Task goal - In your copy of the data below, reproduce every entry exactly and omit the pictures.
[Opening Records for the task section]
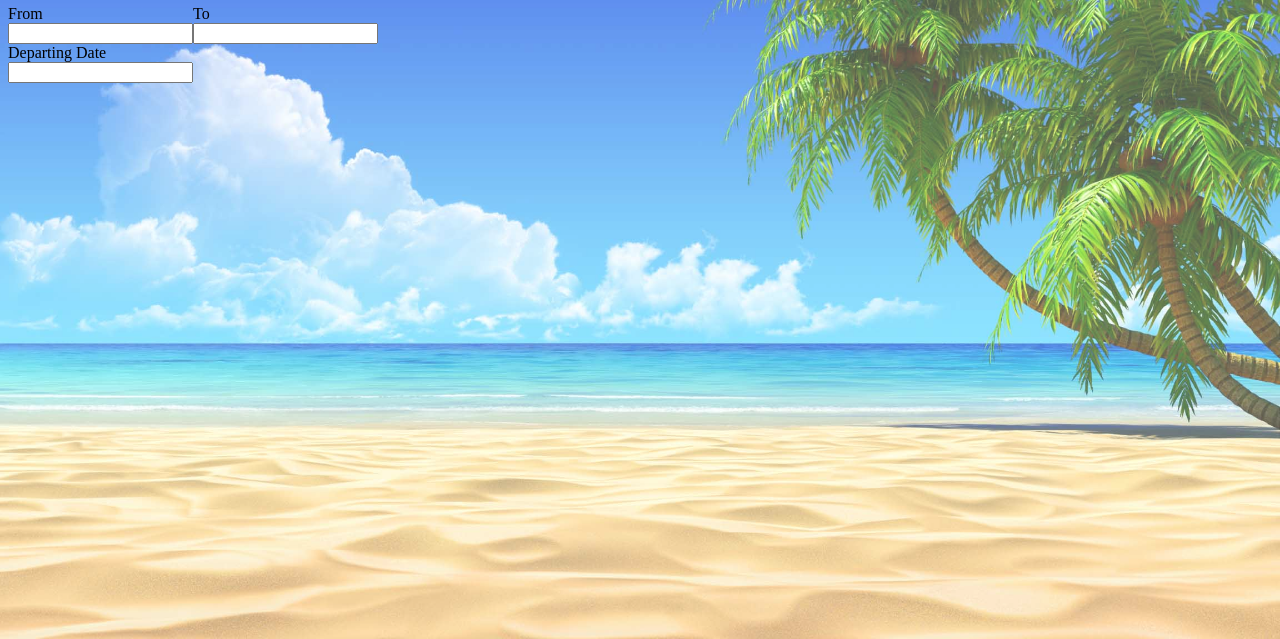
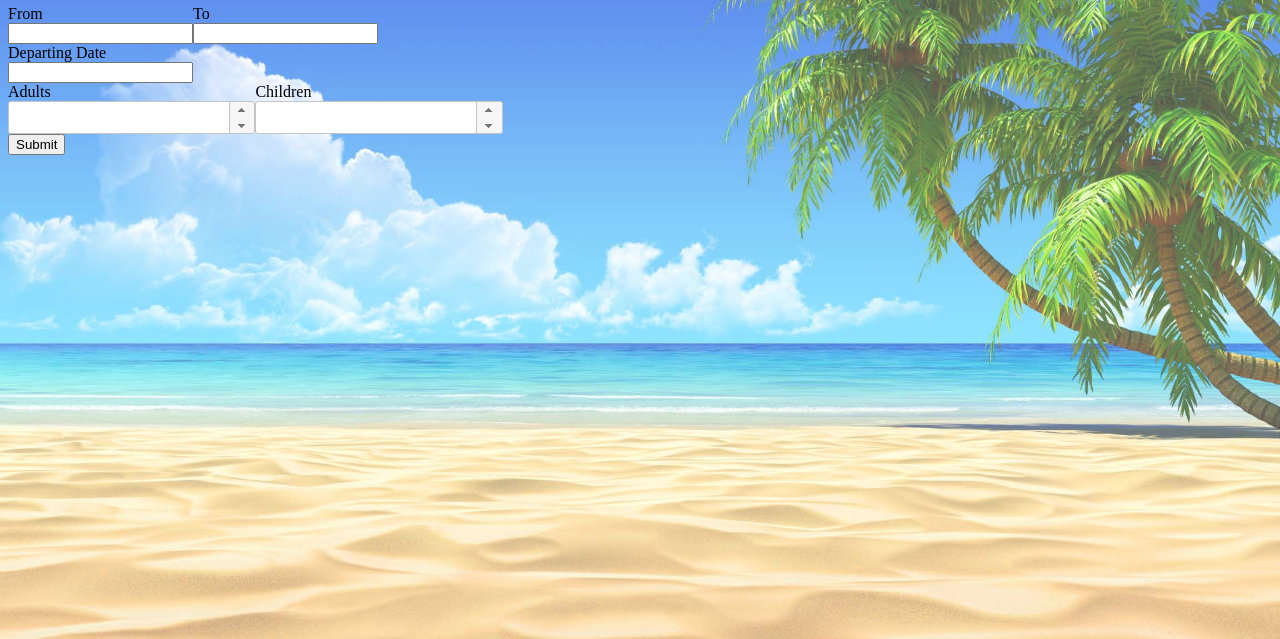
Before and after one commit to pkTavisca/TravelBookingPage, a plain HTML site: page index.html in a window 1280 px wide. Shown: the part 161-800 px from the top of the page. Drawn offline with Linux system fonts and the light colour scheme.

Commit message:
Functional flight booking

```diff
--- a/index.html
+++ b/index.html
@@ -38,13 +38,24 @@
             <article>
                 <div id="flight-departing">
                     <div class="label">Departing Date</div>
-                    <input type="text" class="date">
+                    <input type="text" class="date" name="departingDate">
                 </div>
                 <div id="flight-returning">
                     <div class="label">Returning Date</div>
-                    <input type="text" class="date">
+                    <input type="text" class="date" name="returningDate">
                 </div>
             </article>
+            <article>
+                <div id="adults">
+                    <div class="label">Adults</div>
+                    <input class="spinner" name="noOfAdults">
+                </div>
+                <div id="children">
+                    <div class="label">Children</div>
+                    <input class="spinner" name="noOfChildren">
+                </div>
+            </article>
+            <input type="submit" value="Submit">
         </form>
         <article id="hotelSelection">
             Hotel Selection
--- a/script.js
+++ b/script.js
@@ -33,3 +33,4 @@ $('.flightAutoselect').autocomplete({
 });
 
 $(".date").datepicker();
+$('.spinner').spinner();
```
Also changed, not shown: ExternalCSS/jquery-ui.min.css, Images/Icons/ui-icons_444444_256x240.png (added), Images/Icons/ui-icons_555555_256x240.png (added), Images/Icons/ui-icons_777620_256x240.png (added), Images/Icons/ui-icons_777777_256x240.png (added), Images/Icons/ui-icons_cc0000_256x240.png (added), Images/Icons/ui-icons_ffffff_256x240.png (added).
[Closing Records for the task section]
Exercise output -
Before and after one commit to pkTavisca/TravelBookingPage, a plain HTML site: page index.html in a window 1280 px wide. Shown: the part 161-800 px from the top of the page. Drawn offline with Linux system fonts and the light colour scheme.

Commit message:
Functional flight booking

```diff
--- a/index.html
+++ b/index.html
@@ -38,13 +38,24 @@
             <article>
                 <div id="flight-departing">
                     <div class="label">Departing Date</div>
-                    <input type="text" class="date">
+                    <input type="text" class="date" name="departingDate">
                 </div>
                 <div id="flight-returning">
                     <div class="label">Returning Date</div>
-                    <input type="text" class="date">
+                    <input type="text" class="date" name="returningDate">
                 </div>
             </article>
+            <article>
+                <div id="adults">
+                    <div class="label">Adults</div>
+                    <input class="spinner" name="noOfAdults">
+                </div>
+                <div id="children">
+                    <div class="label">Children</div>
+                    <input class="spinner" name="noOfChildren">
+                </div>
+            </article>
+            <input type="submit" value="Submit">
         </form>
         <article id="hotelSelection">
             Hotel Selection
--- a/script.js
+++ b/script.js
@@ -33,3 +33,4 @@ $('.flightAutoselect').autocomplete({
 });
 
 $(".date").datepicker();
+$('.spinner').spinner();
```
Also changed, not shown: ExternalCSS/jquery-ui.min.css, Images/Icons/ui-icons_444444_256x240.png (added), Images/Icons/ui-icons_555555_256x240.png (added), Images/Icons/ui-icons_777620_256x240.png (added), Images/Icons/ui-icons_777777_256x240.png (added), Images/Icons/ui-icons_cc0000_256x240.png (added), Images/Icons/ui-icons_ffffff_256x240.png (added).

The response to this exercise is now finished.